Give back every line of the material below that has the string "justify".

═════ RECORDS SUPPLIED ═════

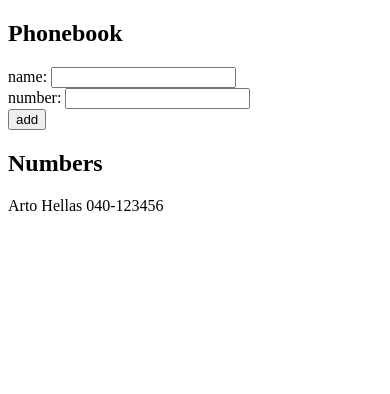
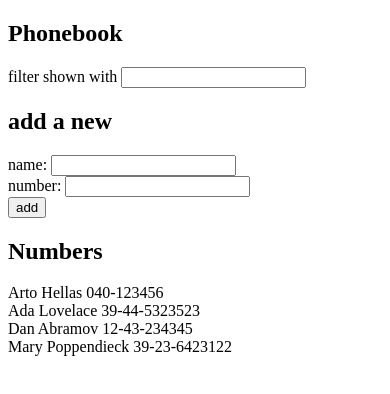
Before and after one commit to dananjayavr/fullstackopen, a React (Create React App) app in the folder part2/phonebook/: page / in a window 390 px wide. Shown: the top 394 px of the page. Built offline with nearby package versions, Linux system fonts and the light colour scheme.

Commit message:
2.9*: The Phonebook Step4

```diff
--- a/part2/phonebook/src/App.js
+++ b/part2/phonebook/src/App.js
@@ -3,10 +3,14 @@ import './App.css';
 
 const App = () => {
   const [ persons, setPersons ] = useState([
-    { name: 'Arto Hellas', number:'040-123456' }
+    { name: 'Arto Hellas', number:'040-123456' },
+    { name: 'Ada Lovelace', number: '39-44-5323523' },
+    { name: 'Dan Abramov', number: '12-43-234345' },
+    { name: 'Mary Poppendieck', number: '39-23-6423122' }
   ])
   const [ newName, setNewName ] = useState('')
   const [ newNumber, setNewNumber ] = useState('')
+  const [ nameFilter, setNameFilter ] = useState('')
 
   const addNewPerson = (event) => {
     event.preventDefault()
@@ -32,9 +36,17 @@ const App = () => {
     setNewNumber(event.target.value)
   }
 
+  const handleNameFilter = (event) => {
+    setNameFilter(event.target.value)
+  }
+
   return (
     <div>
       <h2>Phonebook</h2>
+      <div>
+        filter shown with <input onChange={handleNameFilter} />
+      </div>
+      <h2>add a new</h2>
       <form>
         <div>
           name: <input onChange={handleAddNewName} value={newName}/>
@@ -48,11 +60,15 @@ const App = () => {
       </form>
       <h2>Numbers</h2>
       {persons.map((person) => {
-        return (
+        if(person.name.toLowerCase().includes(nameFilter.toLowerCase())) {
+          return (
           <div key={person.name}>
             <div>{person.name} {person.number}</div>
           </div>
-        )
+          )
+        } else {
+          return false
+        }
       })}
     </div>
   )
```
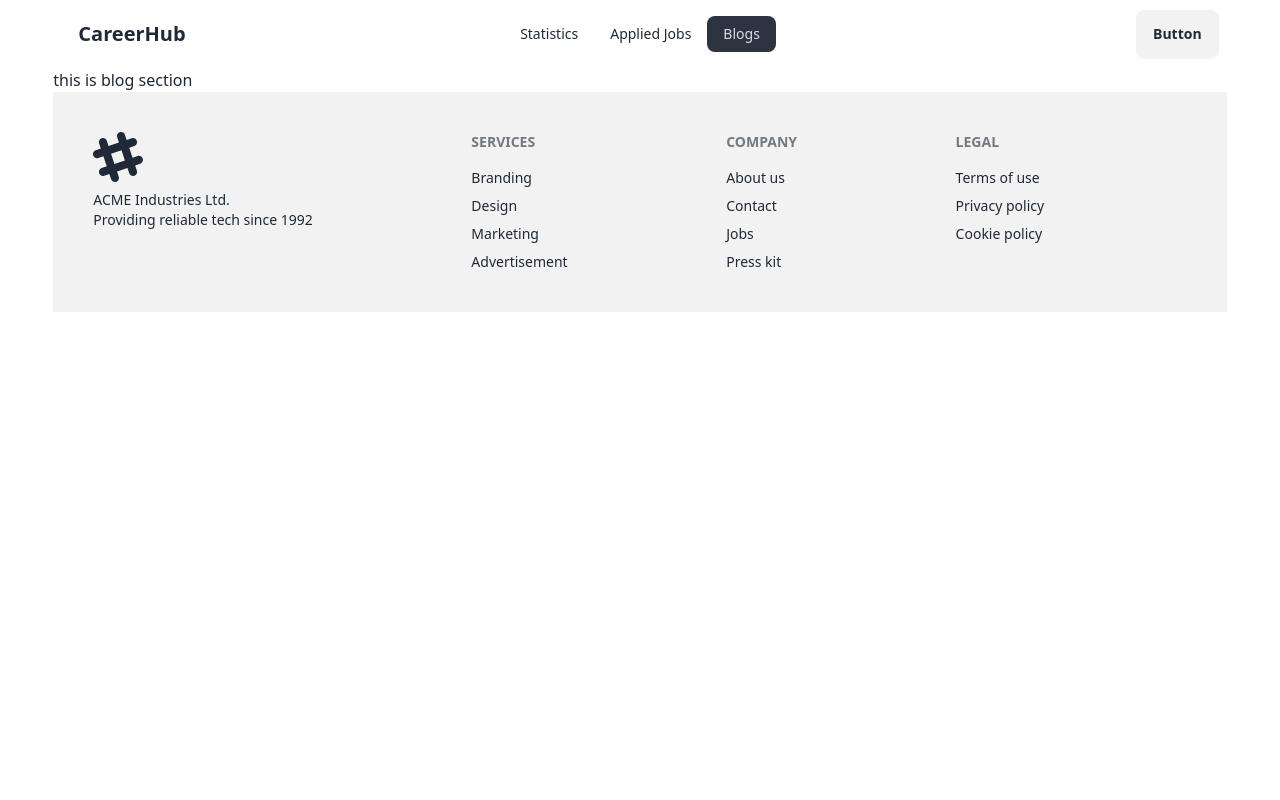
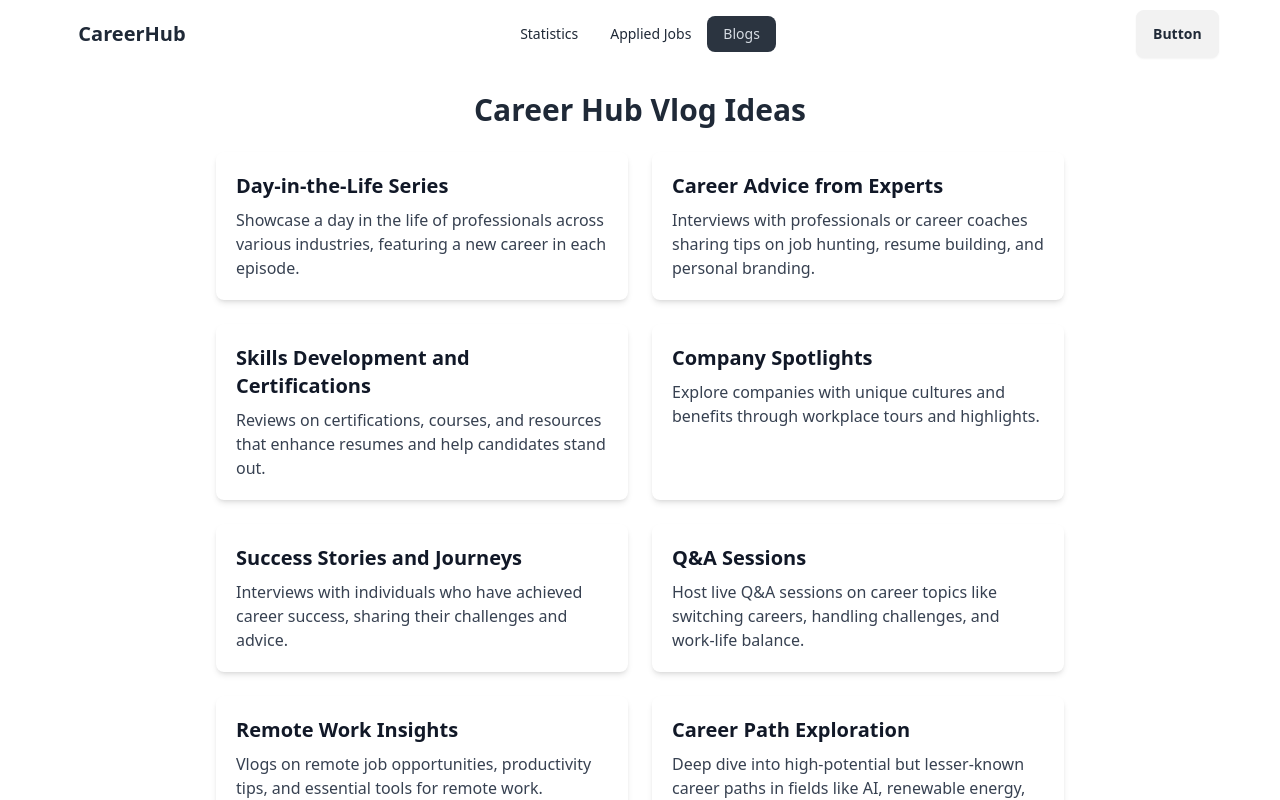
Before and after one commit to safin33221/career-hubs, a React (Vite) app: page /blogs in a window 1280 px wide. Shown: the top 800 px of the page. Built offline with nearby package versions, Linux system fonts and the light colour scheme.

Commit message:
complete blogs section

```diff
--- a/src/Components/ApplyJob.jsx
+++ b/src/Components/ApplyJob.jsx
@@ -5,11 +5,11 @@ const ApplyJob = ({ job }) => {
     const { id, logo, job_title, company_name, remote_or_onsite, location, salary } = job
     return (
         <div>
-            <div className="flex gap-10 border-2 shadow-lg my-5 py-6 rounded-lg ">
+            <div className="flex flex-col md:flex-row p-8 gap-10 border-2 shadow-lg my-5 py-6 rounded-lg ">
                 <div className="flex justify-center items-center p-3 py-10 m-3 bg-gray-200 rounded-lg ">
                     <img className="" src={logo} alt="" />
                 </div>
-                <div className="flex w-full items-center justify-between space-y-3">
+                <div className="flex flex-col md:flex-row w-full items-center justify-between space-y-3">
                     <div>
                         <h1 className="text-xl font-bold">{job_title}</h1>
                         <p className="text-gray-500">{company_name}</p>
--- a/src/Components/Blogs.jsx
+++ b/src/Components/Blogs.jsx
@@ -1,10 +1,65 @@
+
 
 const Blogs = () => {
-    return (
-        <div>
-            <h2>this is blog section</h2>
-        </div>
-    );
+  const vlogIdeas = [
+    {
+      title: "Day-in-the-Life Series",
+      description: "Showcase a day in the life of professionals across various industries, featuring a new career in each episode.",
+    },
+    {
+      title: "Career Advice from Experts",
+      description: "Interviews with professionals or career coaches sharing tips on job hunting, resume building, and personal branding.",
+    },
+    {
+      title: "Skills Development and Certifications",
+      description: "Reviews on certifications, courses, and resources that enhance resumes and help candidates stand out.",
+    },
+    {
+      title: "Company Spotlights",
+      description: "Explore companies with unique cultures and benefits through workplace tours and highlights.",
+    },
+    {
+      title: "Success Stories and Journeys",
+      description: "Interviews with individuals who have achieved career success, sharing their challenges and advice.",
+    },
+    {
+      title: "Q&A Sessions",
+      description: "Host live Q&A sessions on career topics like switching careers, handling challenges, and work-life balance.",
+    },
+    {
+      title: "Remote Work Insights",
+      description: "Vlogs on remote job opportunities, productivity tips, and essential tools for remote work.",
+    },
+    {
+      title: "Career Path Exploration",
+      description: "Deep dive into high-potential but lesser-known career paths in fields like AI, renewable energy, and creative tech.",
+    },
+    {
+      title: "Resume and LinkedIn Makeover",
+      description: "Demonstrations on improving resumes and LinkedIn profiles to attract recruiters.",
+    },
+    {
+      title: "Job Market Trends",
+      description: "Analysis of job market trends across industries and their impact on career growth.",
+    },
+  ];
+
+  return (
+    <div className="max-w-4xl mx-auto p-6">
+      <h2 className="text-3xl font-semibold text-center text-gray-800 mb-6">Career Hub Vlog Ideas</h2>
+      <div className="grid grid-cols-1 sm:grid-cols-2 lg:grid-cols-2 gap-6">
+        {vlogIdeas.map((vlog, index) => (
+          <div
+            key={index}
+            className="bg-white p-5 rounded-lg shadow-md hover:shadow-lg transition-shadow duration-200"
+          >
+            <h3 className="text-xl font-bold text-gray-900">{vlog.title}</h3>
+            <p className="text-gray-700 mt-2">{vlog.description}</p>
+          </div>
+        ))}
+      </div>
+    </div>
+  );
 };
 
 export default Blogs;
--- a/src/Components/Categoris.jsx
+++ b/src/Components/Categoris.jsx
@@ -8,7 +8,7 @@ const Categoris = ({ categories }) => {
                 <h1 className="text-4xl font-bold">Job Category List</h1>
                 <p>Explore thousands of job opportunities with all the information you need. Its your future</p>
             </div>
-            <div className="grid grid-cols-4 my-10">
+            <div className="grid grid-cols-1 lg:grid-cols-4 my-10">
                 {
                     categories.map(categoriy => <Category key={categoriy.id} category={categoriy}></Category>)
                 }
--- a/src/Components/Category.jsx
+++ b/src/Components/Category.jsx
@@ -3,7 +3,7 @@
 const Category = ({category}) => {
     const{category_name,logo,availability} =category
     return (
-        <div className="flex flex-col mx-auto bg-gradient-to-r from-cyan-100 to-blue-100 px-8 py-10 rounded-lg">
+        <div className="my-4 w-[250px] flex flex-col mx-auto bg-gradient-to-r from-cyan-100 to-blue-100 px-8 py-10 rounded-lg">
             <img className="w-[50px]" src={logo} alt="" />
             <h1 className="text-xl font-bold">{category_name}</h1>
             <p>{availability}</p>
--- a/src/Components/Footer.jsx
+++ b/src/Components/Footer.jsx
@@ -1,25 +1,17 @@
-
+import logo from '../assets/icons/social.png'
 
 const Footer = () => {
     return (
-        <footer className="footer bg-base-200 text-base-content p-10">
+        <footer className="footer bg-black text-white p-10">
             <aside>
-                <svg
-                    width="50"
-                    height="50"
-                    viewBox="0 0 24 24"
-                    xmlns="http://www.w3.org/2000/svg"
-                    fillRule="evenodd"
-                    clipRule="evenodd"
-                    className="fill-current">
-                    <path
-                        d="M22.672 15.226l-2.432.811.841 2.515c.33 1.019-.209 2.127-1.23 2.456-1.15.325-2.148-.321-2.463-1.226l-.84-2.518-5.013 1.677.84 2.517c.391 1.203-.434 2.542-1.831 2.542-.88 0-1.601-.564-1.86-1.314l-.842-2.516-2.431.809c-1.135.328-2.145-.317-2.463-1.229-.329-1.018.211-2.127 1.231-2.456l2.432-.809-1.621-4.823-2.432.808c-1.355.384-2.558-.59-2.558-1.839 0-.817.509-1.582 1.327-1.846l2.433-.809-.842-2.515c-.33-1.02.211-2.129 1.232-2.458 1.02-.329 2.13.209 2.461 1.229l.842 2.515 5.011-1.677-.839-2.517c-.403-1.238.484-2.553 1.843-2.553.819 0 1.585.509 1.85 1.326l.841 2.517 2.431-.81c1.02-.33 2.131.211 2.461 1.229.332 1.018-.21 2.126-1.23 2.456l-2.433.809 1.622 4.823 2.433-.809c1.242-.401 2.557.484 2.557 1.838 0 .819-.51 1.583-1.328 1.847m-8.992-6.428l-5.01 1.675 1.619 4.828 5.011-1.674-1.62-4.829z"></path>
-                </svg>
+                <h1 className="text-2xl font-bold">Career Hub</h1>
                 <p>
-                    ACME Industries Ltd.
-                    <br />
-                    Providing reliable tech since 1992
+                    Lorem ipsum dolor sit amet <br /> consectetur adipisicing elit. Ipsam atque <br />
+                    alias iste velit repellat quod
                 </p>
+                <div>
+                    <img src={logo} alt="" />
+                </div>
             </aside>
             <nav>
                 <h6 className="footer-title">Services</h6>
--- a/src/Components/Root.jsx
+++ b/src/Components/Root.jsx
@@ -5,11 +5,14 @@ import Navbar from "./Navbar";
 
 const Root = () => {
     return (
-        <div className="w-11/12 mx-auto">
-            <Navbar></Navbar>
-            <Outlet></Outlet>
+        <>
+            <div className="w-11/12 mx-auto">
+                <Navbar></Navbar>
+                <Outlet></Outlet>
+
+            </div>
             <Footer></Footer>
-        </div>
+        </>
     );
 };
 
```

═════

### [OUTPUT FOR THIS EXERCISE]
                 <div className="flex justify-center items-center p-3 py-10 m-3 bg-gray-200 rounded-lg ">
-                <div className="flex w-full items-center justify-between space-y-3">
+                <div className="flex flex-col md:flex-row w-full items-center justify-between space-y-3">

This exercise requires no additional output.